- Nice Leng’ete, The Girls in the Wild Fig Tree: How I Fought to Save Myself, My Sister, and Thousands of Girls Worldwide (Little, Brown & Company, 2021): “This Kenyan Activist Said No to ‘the Cut’”
Documentary and Educational Films
- , on Calpyso singer and political activist Harry Belafonte
Film and Stage
- The Ipcress File, about an heroic spy
- Watch on the Rhine, about an anti-Nazi crusader and the people around him
Music: songs and other short pieces
- Pete Seeger, If I Had a Hammer
- Peter, Paul and Mary, If I Had a Hammer
- Trini Lopez, If I Had a Hammer
- Sam Cooke, If I Had a Hammer
- Meg Wolitzer, The Female Persuasion: A Novel (Riverhead, 2018): “ . . . Wolitzer is an infinitely capable creator of human identities that are as real as the type on this page, and her love of her characters shines more brightly than any agenda. People — loving them, knowing them, letting them shatter and rebuild us again — areWolitzer’s politics . . . ”
I looked like Abraham Lincoln.
I was one of you, Spoon River, in all fellowship,
But standing for the rights of property and for order.
A regular church attendant,
Sometimes appearing in your town meetings to warn you
Against the evils of discontent and envy,
And to denounce those who tried to destroy the Union,
And to point to the peril of the Knights of Labor.
My success and my example are inevitable influences
In your young men and in generations to come,
In spite of attacks of newspapers like the Clarion;
A regular visitor at Springfield,
When the Legislature was in session,
To prevent raids upon the railroads,

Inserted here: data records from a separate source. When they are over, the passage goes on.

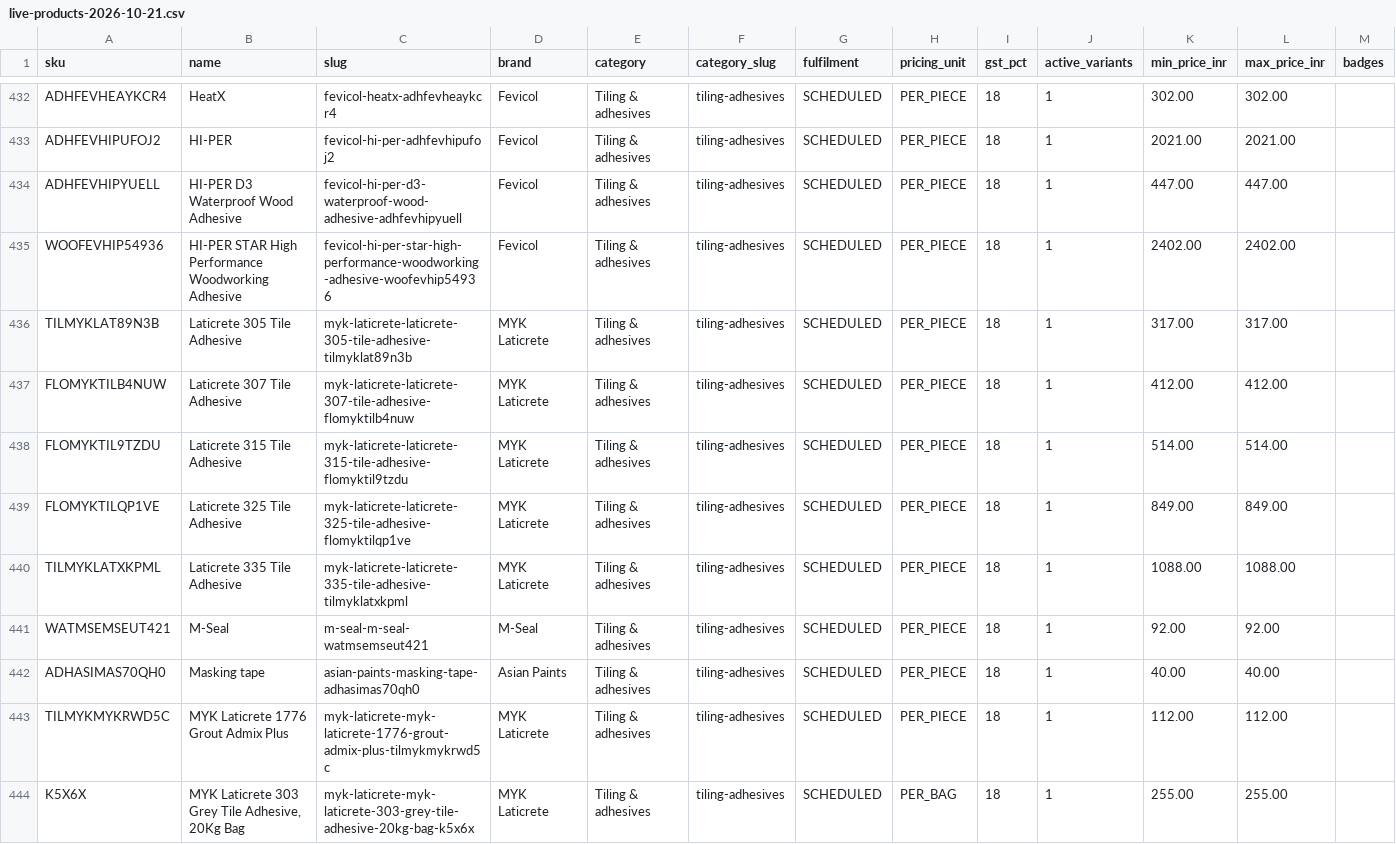
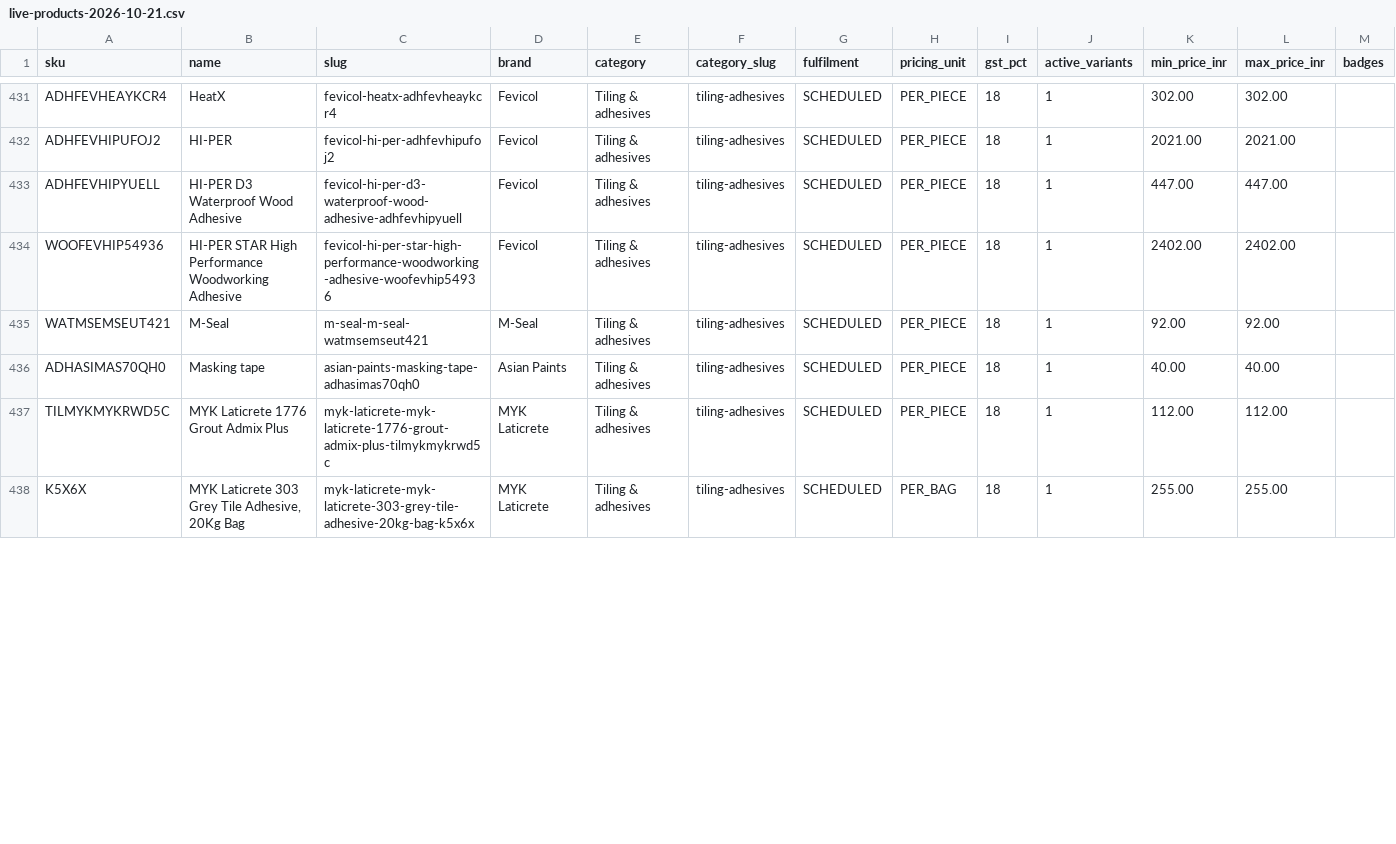
Before and after one commit to Vartika3110/quoin, a CSV file: reports/live-products-2026-10-21.csv, drawn as a sheet; only a part is shown, gaps mark what is left out; the diff covers the shown part only.

```diff
--- a/reports/live-products-2026-10-21.csv
+++ b/reports/live-products-2026-10-21.csv
@@ -435,7 +434,2 @@ sku,name,slug,brand,category,category_slug,fulfilment,pricing_unit,gst_pct,activ
 "WOOFEVHIP54936","HI-PER STAR High Performance Woodworking Adhesive","fevicol-hi-per-star-high-performance-woodworking-adhesive-woofevhip54936","Fevicol","Tiling & adhesives","tiling-adhesives",SCHEDULED,PER_PIECE,18,1,2402.00,2402.00,""
-"TILMYKLAT89N3B","Laticrete 305 Tile Adhesive","myk-laticrete-laticrete-305-tile-adhesive-tilmyklat89n3b","MYK Laticrete","Tiling & adhesives","tiling-adhesives",SCHEDULED,PER_PIECE,18,1,317.00,317.00,""
-"FLOMYKTILB4NUW","Laticrete 307 Tile Adhesive","myk-laticrete-laticrete-307-tile-adhesive-flomyktilb4nuw","MYK Laticrete","Tiling & adhesives","tiling-adhesives",SCHEDULED,PER_PIECE,18,1,412.00,412.00,""
-"FLOMYKTIL9TZDU","Laticrete 315 Tile Adhesive","myk-laticrete-laticrete-315-tile-adhesive-flomyktil9tzdu","MYK Laticrete","Tiling & adhesives","tiling-adhesives",SCHEDULED,PER_PIECE,18,1,514.00,514.00,""
-"FLOMYKTILQP1VE","Laticrete 325 Tile Adhesive","myk-laticrete-laticrete-325-tile-adhesive-flomyktilqp1ve","MYK Laticrete","Tiling & adhesives","tiling-adhesives",SCHEDULED,PER_PIECE,18,1,849.00,849.00,""
-"TILMYKLATXKPML","Laticrete 335 Tile Adhesive","myk-laticrete-laticrete-335-tile-adhesive-tilmyklatxkpml","MYK Laticrete","Tiling & adhesives","tiling-adhesives",SCHEDULED,PER_PIECE,18,1,1088.00,1088.00,""
 "WATMSEMSEUT421","M-Seal","m-seal-m-seal-watmsemseut421","M-Seal","Tiling & adhesives","tiling-adhesives",SCHEDULED,PER_PIECE,18,1,92.00,92.00,""
```
Also changed, not shown: 2 added rows, 8 removed rows, 10 moved rows and 1 edited cell elsewhere in this file, reports/duplicate-products.csv, 1 other file.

And the men building up the state.
Trusted by them and by you, Spoon River, equally
In spite of the whispers that I was a lobbyist.
Moving quietly through the world, rich and courted.
Dying at last, of course, but lying here
Under a stone with an open book carved upon it
And the words "Of such is the Kingdom of Heaven."
And now, you world-savers, who reaped nothing in life
And in death have neither stones nor epitaphs,
How do you like your silence from mouths stopped
With the dust of my triumphant career?
[Edgar Lee Masters, “Elliott Hawkins”]
Collections by poets who focused on activism:
- Jan Heller Levi and Christoph Keller, eds., The Essential June Jordan (Copper Press, 2021): “Writing is an act of faith in a future where meaning is possible. Some poems may make nothing happen, but any poem has a formidable potential, an energy that, in the right conditions, can cross time to change a life.”
- Natasha Trethewey, ed., The Essential Muriel Rukeyser: Poems (Ecco, 2021): “. . . the Arc of Moral Verse Bent Toward Justice”.
Music: Composers, artists, and major works
- “Queen Hatshepsut”
- “Social Justice – A Fire for Reimagining the World”
- “Awakening Emmett Till”
- “Rosa Parks”
- Ives, Orchestral Set No. 2 (1919), is a three-movement work about “An Elegy to Our Forefathers,” an outdoor people’s meeting and a popular uprising.
- Wolpe, The Man from Midian (1942): “His Moses was not the philosopher-priest, but rather the political agent who strove to liberate his people from oppression.” [from the liner notes to this album]
Albums and tracks:
- The Awakening Orchestra, “To Call Her to a Higher Plain”
- Joel Harrison + 18, “America at War”
- Yothu Yindi, “Treaty” remixes: this aboriginal group called for a treaty through music.
- Danilo Pérez & The Global Messengers, “Crisálida”: “Pianist, composer, humanitarian and activist Danilo Pérez believes that a united global perspective for the arts and social justice are the keys to moving humanity forward in harmony.”